[[ Provided records open ]]
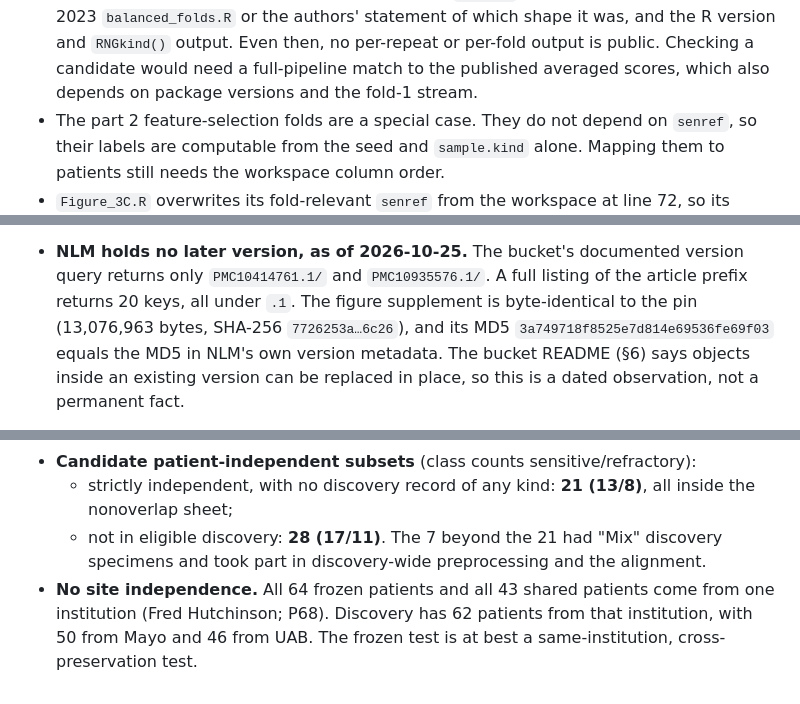
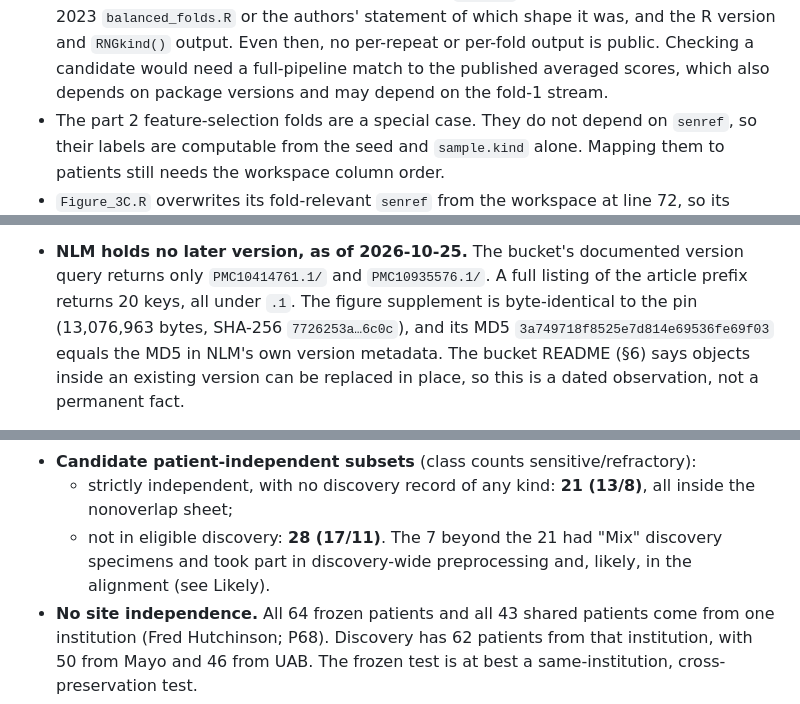
Before and after one commit to Foundation-0/project-asma, a Markdown page: docs/pilot-001-open-questions.md, 3 parts joined by grey strips. Drawn GitHub-style.

```diff
--- a/docs/pilot-001-open-questions.md
+++ b/docs/pilot-001-open-questions.md
@@ -137,7 +143,7 @@ folds can be rebuilt.
   it was, and the R version and `RNGkind()` output. Even then, no per-repeat or
   per-fold output is public. Checking a candidate would need a full-pipeline
   match to the published averaged scores, which also depends on package
-  versions and the fold-1 stream.
+  versions and may depend on the fold-1 stream.
 - The part 2 feature-selection folds are a special case. They do not depend on
   `senref`, so their labels are computable from the seed and `sample.kind`
   alone. Mapping them to patients still needs the workspace column order.
@@ -203,7 +209,7 @@ existing pin). The TXT and PDF companions carry the same text.
   version query returns only `PMC10414761.1/` and `PMC10935576.1/`. A full
   listing of the article prefix returns 20 keys, all under `.1`. The figure
   supplement is byte-identical to the pin (13,076,963 bytes, SHA-256
-  `7726253a…6c26`), and its MD5 `3a749718f8525e7d814e69536fe69f03` equals the MD5
+  `7726253a…6c0c`), and its MD5 `3a749718f8525e7d814e69536fe69f03` equals the MD5
   in NLM's own version metadata. The bucket README (§6) says objects inside an
   existing version can be replaced in place, so this is a dated observation,
   not a permanent fact.
@@ -438,8 +448,8 @@ Quotes from article XML PMC10414761.1 (paragraph IDs):
   - strictly independent, with no discovery record of any kind: **21 (13/8)**,
     all inside the nonoverlap sheet;
   - not in eligible discovery: **28 (17/11)**. The 7 beyond the 21 had "Mix"
-    discovery specimens and took part in discovery-wide preprocessing and the
-    alignment.
+    discovery specimens and took part in discovery-wide preprocessing and,
+    likely, in the alignment (see Likely).
 - **No site independence.** All 64 frozen patients and all 43 shared patients
   come from one institution (Fred Hutchinson; P68). Discovery has 62 patients
   from that institution, with 50 from Mayo and 46 from UAB. The frozen test is
```
Also changed, not shown: other parts of docs/pilot-001-open-questions.md (+31 -15 lines), docs/pilot-001-input-resolution.md (+3 -2 lines).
[[ Provided records closed ]]
Going through the data above, return each line with the word "from".

Written reply:
   `senref`, so their labels are computable from the seed and `sample.kind`
@@ -438,8 +448,8 @@ Quotes from article XML PMC10414761.1 (paragraph IDs):
   come from one institution (Fred Hutchinson; P68). Discovery has 62 patients
   from that institution, with 50 from Mayo and 46 from UAB. The frozen test is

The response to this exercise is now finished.